Still sipping on the 1910, we talk about our upcoming trip to Nashville with our wives. One of the things we always look forward to is the fried bologna sandwich at Roberts Western World. This World Famous Honky Tonk is a must when visiting. While in town, we plan on hitting up several other establishments such as Hattie B’s (Nashville Hot Chicken), Biscuit Love, Holler and Dash and Nelson’s Green Brier Distillery, home of Belle Meade Bourbon.
Our glass is empty again so now it’s time for bottle three, the Henry McKenna Bottled in Bond. The man Henry McKenna, born in Ireland where he would work in a Distillery as a boy would go on to become a legend in the Bourbon world even having a whiskey bill in congress named after him “The McKenna Bill”. He was one of the true patriarchs of Kentucky whiskey. He and his wife settled just north of present day Bardstown, and established a grist mill. Henry needed a way to dispose of the grist waste and decided what better way than to make some damn fine whiskey.
Today’s Henry McKenna 10 year is amazing golden amber goodness has a sweet nose with hints of the oak it has sat in for a decade. Smooth with just a hint of baking spices, honeysuckle and warm toffee chocolate leave you wanting nothing more in life.

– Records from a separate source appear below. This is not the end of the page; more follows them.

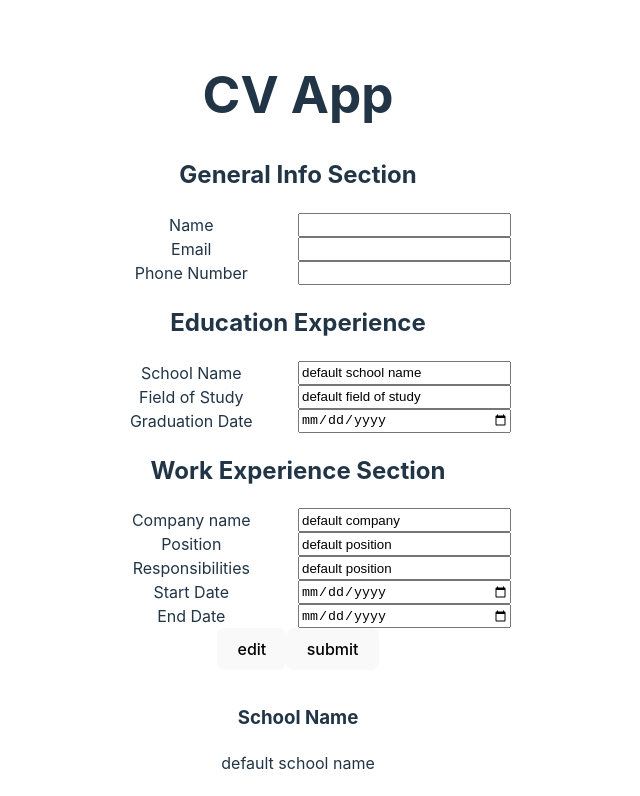
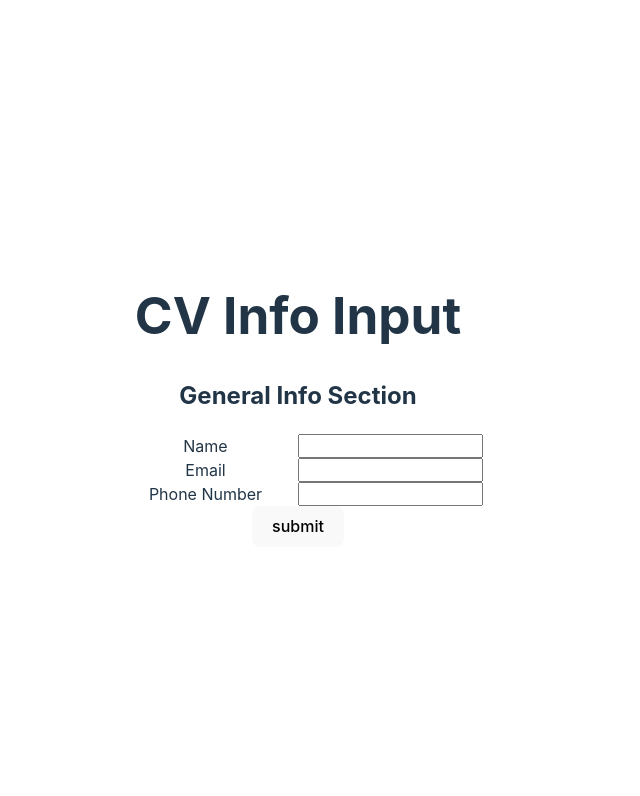
Before and after one commit to futurebound/odin-cv-app, a React (Vite) app: page / in a window 1280 px wide. Shown: the top 796 px of the page, without its empty margins (342-982 px from the left). Built offline with nearby package versions, Linux system fonts and the light colour scheme.

Commit message:
feat: submit and edit buttons toggle input to display

```diff
--- a/src/App.jsx
+++ b/src/App.jsx
@@ -22,7 +22,7 @@ function App() {
     },
   });
 
-  // const [isEditing, setIsEditing] = useState(true);
+  const [isEditing, setIsEditing] = useState(true);
 
   const handleInputChange = (section, field, value) => {
     setFormData((prev) => ({
@@ -34,70 +34,46 @@ function App() {
     }));
   };
 
-  // const [personName, setPersonName] = useState('default name');
-  // const [email, setEmail] = useState('default@email.com');
-  // const [phone, setPhone] = useState('(888)888-8888');
+  const handleSubmit = () => {
+    setIsEditing(false);
+  };
 
-  const [schoolName, setSchoolName] = useState('default school name');
-  const [field, setField] = useState('default field of study');
-  const [graduationDate, setGraduationDate] = useState('default grad date');
+  const handleEdit = () => {
+    setIsEditing(true);
+  };
 
-  const [companyName, setCompanyName] = useState('default company');
-  const [position, setPosition] = useState('default position');
-  const [responsibilities, setResponsibilities] = useState('default position');
-  const [startDate, setStartDate] = useState('default start date');
-  const [endDate, setEndDate] = useState('default end date');
+  // const [companyName, setCompanyName] = useState('default company');
+  // const [position, setPosition] = useState('default position');
+  // const [responsibilities, setResponsibilities] = useState('default position');
+  // const [startDate, setStartDate] = useState('default start date');
+  // const [endDate, setEndDate] = useState('default end date');
 
-  // GeneralInfo handlers
-  // function handleNameChange(e) {
-  //   setPersonName(e.target.value);
+  // Work handlers
+  // function handleCompanyChange(e) {
+  //   setCompanyName(e.target.value);
   // }
 
-  // function handleEmailChange(e) {
-  //   setEmail(e.target.value);
+  // function handlePositionChange(e) {
+  //   setPosition(e.target.value);
   // }
 
-  // function handlePhoneChange(e) {
-  //   setPhone(e.target.value);
+  // function handleResponsibilitiesChange(e) {
+  //   setResponsibilities(e.target.value);
   // }
 
-  // Education handlers
-  function handleSchoolChange(e) {
-    setSchoolName(e.target.value);
-  }
+  // function handleStartDateChange(e) {
+  //   setStartDate(e.target.value);
+  // }
 
-  function handleFieldChange(e) {
-    setField(e.target.value);
-  }
-
-  function handleGraduationChange(e) {
-    setGraduationDate(e.target.value);
-  }
-
-  // Work handlers
-  function handleCompanyChange(e) {
-    setCompanyName(e.target.value);
-  }
-
-  function handlePositionChange(e) {
-    setPosition(e.target.value);
-  }
-
-  function handleResponsibilitiesChange(e) {
-    setResponsibilities(e.target.value);
-  }
-
-  function handleStartDateChange(e) {
-    setStartDate(e.target.value);
-  }
-
-  function handleEndDateChange(e) {
-    setEndDate(e.target.value);
-  }
+  // function handleEndDateChange(e) {
+  //   setEndDate(e.target.value);
+  // }
 
   return (
+    <div className='app'>
+      {isEditing ? (
         <>
-      <h1>CV App</h1>
+          <h1>CV Info Input</h1>
           <div className='input'>
             <GeneralInfo
               data={formData.general}
@@ -105,7 +81,19 @@ function App() {
                 handleInputChange('general', field, value)
               }
             />
-        <Education
+            <Button type='submit' onButtonClick={handleSubmit} />
+          </div>
+        </>
+      ) : (
+        <>
+          <div className='display'>
+            <h1>CV Display</h1>
+            <GeneralInfoDisplay data={formData.general} />
+            <Button type='edit' onButtonClick={handleEdit} />
+          </div>
+        </>
+      )}
+      {/* <Education
           name={schoolName}
           field={field}
           date={graduationDate}
@@ -124,13 +112,8 @@ function App() {
           onResponsibilitiesChange={handleResponsibilitiesChange}
           onStartChange={handleStartDateChange}
           onEndChange={handleEndDateChange}
-        />
-        <Button type='edit' onButtonClick={() => console.log('edit')} />
-        <Button type='submit' onButtonClick={() => console.log('submit')} />
-      </div>
-      <div className='display'>
-        <GeneralInfoDisplay data={formData.general} />
-        <EducationDisplay
+        /> */}
+      {/* <EducationDisplay
           name={schoolName}
           field={field}
           date={graduationDate}
@@ -141,9 +124,8 @@ function App() {
           responsibilities={responsibilities}
           startDate={startDate}
           endDate={endDate}
-        />
+        /> */}
     </div>
-    </>
   );
 }
 
```
Lines whose indentation alone changed are shown as unchanged.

Still sipping on the Henry McKenna and feeling pretty good, we discuss infinity bottles. Everyone should have a least one to ensure your spirits don’t turn on you and go to waste. I don’t think old Henry McKenna would approve of that. Finally, Jim and I talk about upcoming bourbon releases expected in the next couple of months. We run down the list of what you can expect to show up on shelves (or behind counters).
Jim gifted me a bottle of his “Old Hoot” private blend for my birthday but wouldn’t divulge his recipe. I believe I tasted a hint of Jim’s daily drinker, Wild Turkey 101. As we sip on this 100 proof blend it is pretty peppery, that almost drinks like a 110 proof whiskey. Jim asked what I would call it and to me it is wild and crazy like old Hank Williams Jr. kicking the stage lights out. This blend will not disappoint! It has notes of oak, spice, honey and vanilla. Jim did a fine job on this blend and maybe one day my friend will slip and tell me what he has put in this bottle. Until then, I am left to wonder! Guess it’s time for me to blend some of my favorite wheated bourbons into “Big Chief’s Wheated Wonder” and return the favor!
It you are a new listener or one of the roadies please reach out to us on social media. Let us know what you want to hear and what we can do better. Until then sit down and grab a pour from a bottle that is almost gone as Jim and I head on down The Bourbon Road, exploring the bottom of near empty bottles.
Mike “Big Chief” Hiatt